(DATASET EXTRACT begins)

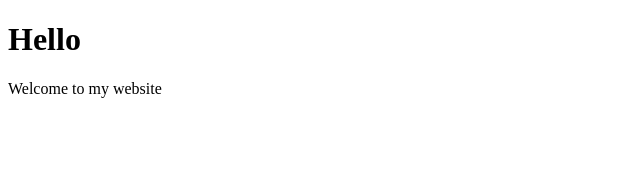
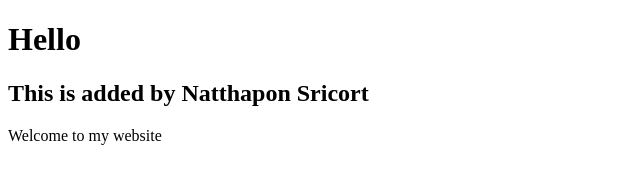
Before and after one commit to Chanapha/git-demo, a plain HTML site: page index.html in a window 1280 px wide. Shown: the whole page, without its empty margins (0-640 px from the left). Drawn offline with Linux system fonts and the light colour scheme.

Commit message:
Added header by natthapon

```diff
--- a/index.html
+++ b/index.html
@@ -6,6 +6,7 @@
   </head>
   <body>
       <h1>Hello</h1>
+      <h2>This is added by Natthapon Sricort</h2>
       <p>Welcome to my website</p>
   </body>
 </html>
```
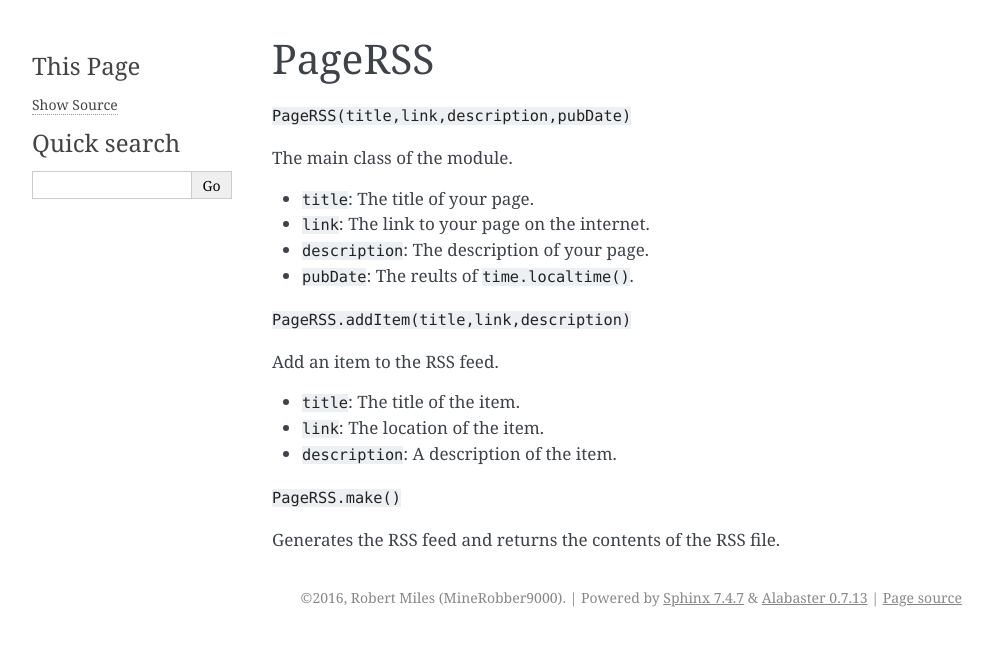
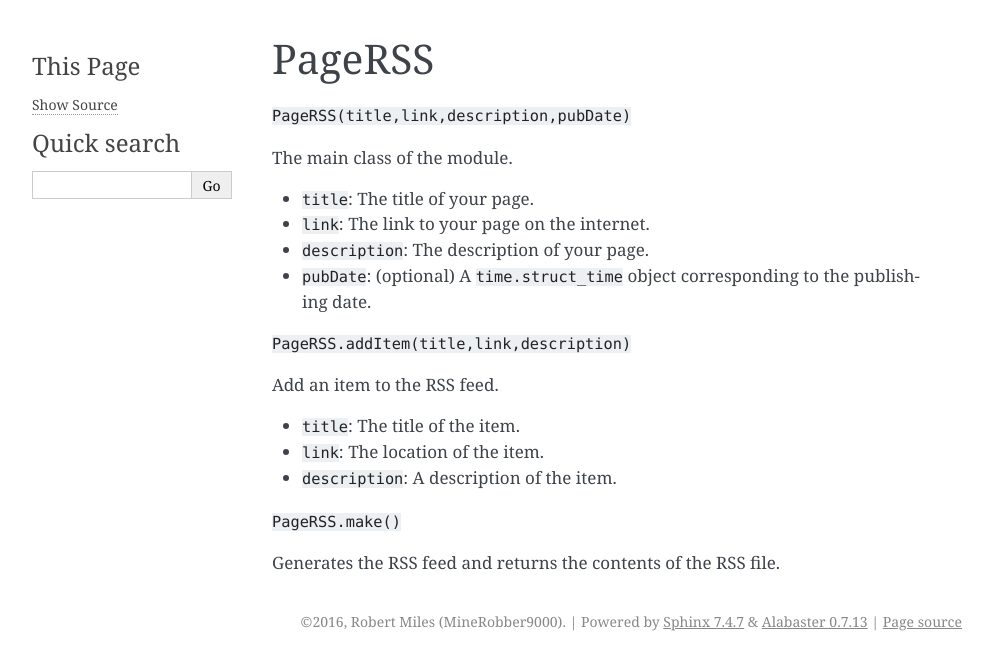
Before and after one commit to MineRobber9000/prss, a Sphinx documentation site: the page built from docs/PageRSS.rst, in a window 1280 px wide. Shown: the top 670 px of the page, without its empty margins (148-1141 px from the left). Built offline with Sphinx 7.4.7, drawn with Linux system fonts in a browser that asks for light colours.

Commit message:
Update PageRSS class and docs as well as the tutorial

```diff
--- a/docs/PageRSS.rst
+++ b/docs/PageRSS.rst
@@ -8,7 +8,7 @@
 * ``title``: The title of your page.
 * ``link``: The link to your page on the internet.
 * ``description``: The description of your page.
-* ``pubDate``: The reults of ``time.localtime()``.
+* ``pubDate``: (optional) A ``time.struct_time`` object corresponding to the publishing date.
 
 ``PageRSS.addItem(title,link,description)``
 
--- a/docs/Tutorial.rst
+++ b/docs/Tutorial.rst
@@ -13,7 +13,7 @@
 
 Next, we can instantiate the PageRSS class: ::
 
-    r = prss.PageRSS("Latest Commits to sonicretro/s2disasm","https://github.com/sonicretro/s2disasm","The latest commits from the Sonic Retro Sonic the Hedgehog 2 disassembly.",time.localtime())
+    r = prss.PageRSS("Latest Commits to sonicretro/s2disasm","https://github.com/sonicretro/s2disasm","The latest commits from the Sonic Retro Sonic the Hedgehog 2 disassembly.")
 
 Now we need to get the details on the latest commits, which is simple enough: ::
 
@@ -31,7 +31,7 @@
 
     import requests,prss,time
     n = requests.get("https://api.github.com/repos/sonicretro/s2disasm/commits")
-    r = prss.PageRSS("Latest Commits from sonicretro/s2disasm","http://github.com/sonicretro/s2disasm","The latest commits from the Sonic Retro Sonic the Hedgehog 2 disassembly.",time.localtime())
+    r = prss.PageRSS("Latest Commits from sonicretro/s2disasm","http://github.com/sonicretro/s2disasm","The latest commits from the Sonic Retro Sonic the Hedgehog 2 disassembly.")
     lc = n.json()
     for c in lc:
         r.addItem(c['commit']['message'],c['html_url'],'"{}" by {} ({})'.format(c['commit']['message'],c['commit']['author']['name'],c['tree']['sha']))
--- a/prss/__init__.py
+++ b/prss/__init__.py
@@ -2,7 +2,7 @@
 import time
 class PageRSS:
 	"""A helper class for creating a page's RSS."""
-	def __init__(self, title, description, link, date):
+	def __init__(self, title, description, link, date=time.localtime()):
 		self.items = []
 		self.title = title
 		self.description = description
```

(DATASET EXTRACT ends)

◆ WHAT THE EXERCISE ASKS ◆
Nothing but the lines with "prss" should be returned, copied from the entries above.

◆ RESPONSE BELOW ◆
Before and after one commit to MineRobber9000/prss, a Sphinx documentation site: the page built from docs/PageRSS.rst, in a window 1280 px wide. Shown: the top 670 px of the page, without its empty margins (148-1141 px from the left). Built offline with Sphinx 7.4.7, drawn with Linux system fonts in a browser that asks for light colours.
-    r = prss.PageRSS("Latest Commits to sonicretro/s2disasm","https://github.com/sonicretro/s2disasm","The latest commits from the Sonic Retro Sonic the Hedgehog 2 disassembly.",time.localtime())
+    r = prss.PageRSS("Latest Commits to sonicretro/s2disasm","https://github.com/sonicretro/s2disasm","The latest commits from the Sonic Retro Sonic the Hedgehog 2 disassembly.")
     import requests,prss,time
-    r = prss.PageRSS("Latest Commits from sonicretro/s2disasm","http://github.com/sonicretro/s2disasm","The latest commits from the Sonic Retro Sonic the Hedgehog 2 disassembly.",time.localtime())
+    r = prss.PageRSS("Latest Commits from sonicretro/s2disasm","http://github.com/sonicretro/s2disasm","The latest commits from the Sonic Retro Sonic the Hedgehog 2 disassembly.")
--- a/prss/__init__.py
+++ b/prss/__init__.py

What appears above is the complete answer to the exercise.